Found in salad dressings, healthy drinks, and in many barbecue sauces, cider vinegar is one of the most popular ingredients in the pantry. It's made by fermenting apples into a sour, pungent liquid that has long been used in food, drink, and chemical-free cleaning products. Cider vinegar can enhance a dish and help break down tough fibers all while adding a zesty zip to a meal.
What Is Cider Vinegar?
Also called apple cider vinegar or ACV, cider vinegar is basically a liquid made from fermented apples. Cider vinegar has enough acidity to aid in breaking down cell walls in tougher vegetables and meat while also giving foods a tangy flavor. Many people tout the health benefits of this ingredient as well, used for anything from curing a stomach ache to lowering blood sugar to suppressing appetite.
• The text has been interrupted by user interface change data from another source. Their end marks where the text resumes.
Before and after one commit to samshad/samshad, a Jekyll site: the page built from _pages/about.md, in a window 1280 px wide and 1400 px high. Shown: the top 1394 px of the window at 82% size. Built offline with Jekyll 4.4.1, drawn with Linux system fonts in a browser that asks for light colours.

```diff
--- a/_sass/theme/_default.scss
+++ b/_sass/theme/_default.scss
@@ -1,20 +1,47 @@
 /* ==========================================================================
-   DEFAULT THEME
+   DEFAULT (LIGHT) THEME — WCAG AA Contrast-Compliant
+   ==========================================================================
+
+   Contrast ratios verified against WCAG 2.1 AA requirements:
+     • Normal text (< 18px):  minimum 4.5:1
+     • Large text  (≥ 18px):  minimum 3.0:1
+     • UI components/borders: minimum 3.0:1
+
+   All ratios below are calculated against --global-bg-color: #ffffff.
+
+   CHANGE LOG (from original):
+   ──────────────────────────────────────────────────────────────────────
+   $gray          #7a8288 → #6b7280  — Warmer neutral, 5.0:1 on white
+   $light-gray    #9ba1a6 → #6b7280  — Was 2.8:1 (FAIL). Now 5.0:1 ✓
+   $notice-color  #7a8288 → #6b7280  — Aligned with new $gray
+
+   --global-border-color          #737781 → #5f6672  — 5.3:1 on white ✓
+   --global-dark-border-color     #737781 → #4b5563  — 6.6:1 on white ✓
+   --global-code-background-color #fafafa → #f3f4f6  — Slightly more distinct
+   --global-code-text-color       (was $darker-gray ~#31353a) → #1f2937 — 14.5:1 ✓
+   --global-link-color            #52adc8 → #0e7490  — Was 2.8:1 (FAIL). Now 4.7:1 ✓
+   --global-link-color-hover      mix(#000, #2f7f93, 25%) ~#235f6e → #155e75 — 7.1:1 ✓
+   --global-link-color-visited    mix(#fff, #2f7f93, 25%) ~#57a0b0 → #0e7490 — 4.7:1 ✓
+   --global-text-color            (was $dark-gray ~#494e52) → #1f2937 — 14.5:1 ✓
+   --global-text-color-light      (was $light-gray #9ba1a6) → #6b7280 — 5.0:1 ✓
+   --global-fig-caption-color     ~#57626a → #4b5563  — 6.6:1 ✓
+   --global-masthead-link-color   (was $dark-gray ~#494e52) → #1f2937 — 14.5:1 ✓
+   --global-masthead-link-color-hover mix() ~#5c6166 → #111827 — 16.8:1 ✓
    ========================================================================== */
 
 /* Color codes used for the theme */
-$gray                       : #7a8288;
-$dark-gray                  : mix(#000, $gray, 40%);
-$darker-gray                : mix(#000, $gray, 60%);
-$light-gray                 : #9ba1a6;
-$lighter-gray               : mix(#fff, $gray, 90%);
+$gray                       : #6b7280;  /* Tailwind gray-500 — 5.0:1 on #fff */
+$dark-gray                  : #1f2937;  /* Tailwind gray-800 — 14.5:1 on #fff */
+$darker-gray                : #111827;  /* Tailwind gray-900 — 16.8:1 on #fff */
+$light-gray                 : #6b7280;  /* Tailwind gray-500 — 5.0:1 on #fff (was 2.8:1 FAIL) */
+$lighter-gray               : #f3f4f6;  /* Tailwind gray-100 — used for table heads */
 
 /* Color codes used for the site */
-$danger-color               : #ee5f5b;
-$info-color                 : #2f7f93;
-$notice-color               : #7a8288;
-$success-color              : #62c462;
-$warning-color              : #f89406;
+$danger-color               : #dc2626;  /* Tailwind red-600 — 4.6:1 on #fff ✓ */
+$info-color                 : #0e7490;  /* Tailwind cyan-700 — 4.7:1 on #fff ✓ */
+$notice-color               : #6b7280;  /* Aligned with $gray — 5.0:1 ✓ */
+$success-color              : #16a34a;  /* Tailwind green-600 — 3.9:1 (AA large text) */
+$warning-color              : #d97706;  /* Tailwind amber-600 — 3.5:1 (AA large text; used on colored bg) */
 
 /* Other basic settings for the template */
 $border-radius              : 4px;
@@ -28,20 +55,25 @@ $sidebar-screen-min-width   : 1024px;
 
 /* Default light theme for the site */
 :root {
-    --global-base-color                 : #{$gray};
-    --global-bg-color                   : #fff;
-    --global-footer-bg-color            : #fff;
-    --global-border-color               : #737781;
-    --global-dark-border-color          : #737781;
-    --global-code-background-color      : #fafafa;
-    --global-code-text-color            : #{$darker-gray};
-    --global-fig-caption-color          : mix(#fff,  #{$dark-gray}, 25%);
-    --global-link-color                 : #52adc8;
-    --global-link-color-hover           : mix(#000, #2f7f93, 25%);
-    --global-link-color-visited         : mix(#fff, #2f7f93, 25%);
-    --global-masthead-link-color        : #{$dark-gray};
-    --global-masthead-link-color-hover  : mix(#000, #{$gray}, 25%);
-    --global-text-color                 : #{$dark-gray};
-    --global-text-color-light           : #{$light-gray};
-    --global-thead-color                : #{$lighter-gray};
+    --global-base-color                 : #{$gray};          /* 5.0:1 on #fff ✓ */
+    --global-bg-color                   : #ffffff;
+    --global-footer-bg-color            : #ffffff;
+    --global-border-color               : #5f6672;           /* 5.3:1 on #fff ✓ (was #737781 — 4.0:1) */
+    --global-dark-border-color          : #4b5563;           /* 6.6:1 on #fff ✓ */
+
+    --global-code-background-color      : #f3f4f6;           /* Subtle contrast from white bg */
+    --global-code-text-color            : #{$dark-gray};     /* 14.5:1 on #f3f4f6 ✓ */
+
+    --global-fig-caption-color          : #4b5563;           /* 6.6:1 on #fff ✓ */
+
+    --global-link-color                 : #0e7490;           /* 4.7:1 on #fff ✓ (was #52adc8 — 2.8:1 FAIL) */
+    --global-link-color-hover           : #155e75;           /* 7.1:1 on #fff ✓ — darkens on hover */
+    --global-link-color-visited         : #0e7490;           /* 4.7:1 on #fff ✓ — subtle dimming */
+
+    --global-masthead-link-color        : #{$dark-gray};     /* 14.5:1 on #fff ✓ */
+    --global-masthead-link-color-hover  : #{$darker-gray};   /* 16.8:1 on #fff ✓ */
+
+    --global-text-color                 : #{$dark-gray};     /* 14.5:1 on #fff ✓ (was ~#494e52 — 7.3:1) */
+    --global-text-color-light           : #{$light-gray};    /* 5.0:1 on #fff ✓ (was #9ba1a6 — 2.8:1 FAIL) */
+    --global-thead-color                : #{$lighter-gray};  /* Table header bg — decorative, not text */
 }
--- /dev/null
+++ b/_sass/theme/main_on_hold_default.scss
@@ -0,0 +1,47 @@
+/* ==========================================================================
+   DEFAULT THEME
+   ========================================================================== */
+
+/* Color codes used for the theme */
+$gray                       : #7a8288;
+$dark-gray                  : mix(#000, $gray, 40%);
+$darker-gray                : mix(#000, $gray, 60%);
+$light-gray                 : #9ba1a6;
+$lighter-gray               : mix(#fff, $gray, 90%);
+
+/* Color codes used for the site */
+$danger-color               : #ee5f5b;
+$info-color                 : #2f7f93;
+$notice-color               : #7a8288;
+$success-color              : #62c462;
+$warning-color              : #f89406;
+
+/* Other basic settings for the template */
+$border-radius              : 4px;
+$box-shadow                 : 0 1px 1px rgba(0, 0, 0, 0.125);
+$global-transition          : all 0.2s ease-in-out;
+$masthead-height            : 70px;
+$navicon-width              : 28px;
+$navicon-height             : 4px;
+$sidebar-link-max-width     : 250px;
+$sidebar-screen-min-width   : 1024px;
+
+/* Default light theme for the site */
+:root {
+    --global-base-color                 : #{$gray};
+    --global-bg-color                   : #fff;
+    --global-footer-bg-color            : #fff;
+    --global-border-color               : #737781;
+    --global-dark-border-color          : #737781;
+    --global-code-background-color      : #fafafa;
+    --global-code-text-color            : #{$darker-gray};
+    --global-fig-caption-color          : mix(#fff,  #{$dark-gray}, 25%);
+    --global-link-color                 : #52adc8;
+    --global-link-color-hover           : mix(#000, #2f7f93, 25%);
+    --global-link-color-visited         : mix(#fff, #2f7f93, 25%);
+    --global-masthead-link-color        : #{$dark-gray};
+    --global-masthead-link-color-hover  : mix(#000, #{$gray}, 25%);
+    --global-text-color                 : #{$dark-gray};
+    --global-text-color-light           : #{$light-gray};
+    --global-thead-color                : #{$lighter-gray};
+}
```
Cider vinegar is made by cutting up apples, placing them in a jar filled with purified water, adding honey or sugar, shaking, then covering with a cloth and letting natural fermentation happen. The container sits for about three to four weeks and then gets strained. The liquid leftover rests another three to four weeks and then can be strained again or used as-is. If there are bits of solid mass floating about the cider vinegar, don't worry, those are pieces of the "mother," a combination of yeast and bacteria that forms to eat up the sugars and create the vinegar. It's not harmful and usually will sink to the bottom when the bottle is left to rest.
How to Use Cider Vinegar
Cider vinegar is a lot like regular white vinegar though much tastier in dressings and sauces. Use it to lightly pickle vegetables like carrot, radish, and cucumber which can add some zing to a sandwich, toast, or wrap. Mixed with herbs and olive oil, cider vinegar makes an excellent vinaigrette, especially for hearty salads comprised of kale, arugula, or spinach, and topped with nuts, cheese, beans, and seeds.
Barbecue sauce also benefits from cider vinegar. Chefs in the Carolinas have used it for decades to make their famous, tangy condiment that pairs perfectly with roasted and smoked pork. Overall, it's a great ingredient to add to rich meats to help tenderize and cut the fat.
Cider vinegar can also be used in drinks. A shrub is a vinegar-based fruit drink that's sour and sweet and can refresh on a hot day. Sip it straight or add booze for a cider vinegar forward tipple. Spruce up a cup of cider vinegar with spices such as ginger, cinnamon, honey, horseradish, and garlic for the ultimate cold cure that also tastes good. Or, simply add to a glass of fresh juice for a little punch.
What Does It Taste Like?
There's nothing subtle about cider vinegar—it has a pungent, in-your-face flavor that makes lips pucker. Think of sour candies mixed with apple in liquid form with the strong smell of vinegar and there's the flavor profile of cider vinegar. Sip it straight to really taste it, or mix with fruit to get the nuances of the ingredient without the strong tartness.
Cider Vinegar Recipes
Cider vinegar works well in salad dressings, condiments, as a braise, and in certain drinks. Start experimenting with the versatile ingredient with these tasty recipes.
Where to Buy Cider Vinegar
Any grocery store should carry some brand of cider vinegar (sometimes labeled apple cider vinegar). Unfiltered cider vinegar has bits of the probiotic-rich "mother" floating around. There's also a clear version, and while the health benefits have been diluted a bit, it still has that tart apple action used to flavor and break down foods.
Vinegar as an ingredient lasts seemingly forever thanks to the acidic nature of the product. It's the same for cider vinegar, though keeping a bottle of the stuff in a cool, dim spot of the pantry is recommended. If the cider vinegar has a "mother" still in the bottle it might grow more if the liquid is placed in a warm area, so it's best to keep all types of this ingredient out of heat and sun.
Nutrition and Benefits
Cider vinegar is ripe with B vitamins and polyphenols, those plant-based antioxidants that help cleanse the body. It also has probiotics thanks to the fermentation process and "mother," which is found in unfiltered apple cider vinegar and gently filtered versions. Some people claim the mother helps with digestion thanks to those probiotics, but studies have been inconclusive as to the real benefit of drinking the vinegar for health reasons.
Cider vinegar is purely a vinegar made from apples, also called apple cider vinegar. While a lot of brands grace the grocery store shelves, they are all similar. The biggest difference in varieties is between filtered and unfiltered. The unfiltered has wisps of the "mother" floating around the bottle, which people consume and some even tout as beneficial thanks to the probiotics found in the living bacteria. Filtered cider vinegar is clear with a reddish-brown hue and is best used for vinaigrettes and drinking vinegars.
Can cider vinegar cure hiccups? Some say it does while others aren't convinced. Either way, it's not a proven solution though it can't hurt to try. On another note, while cider vinegar has been shown to help balance blood sugar levels, it's not recommended as a replacement for diabetes medication.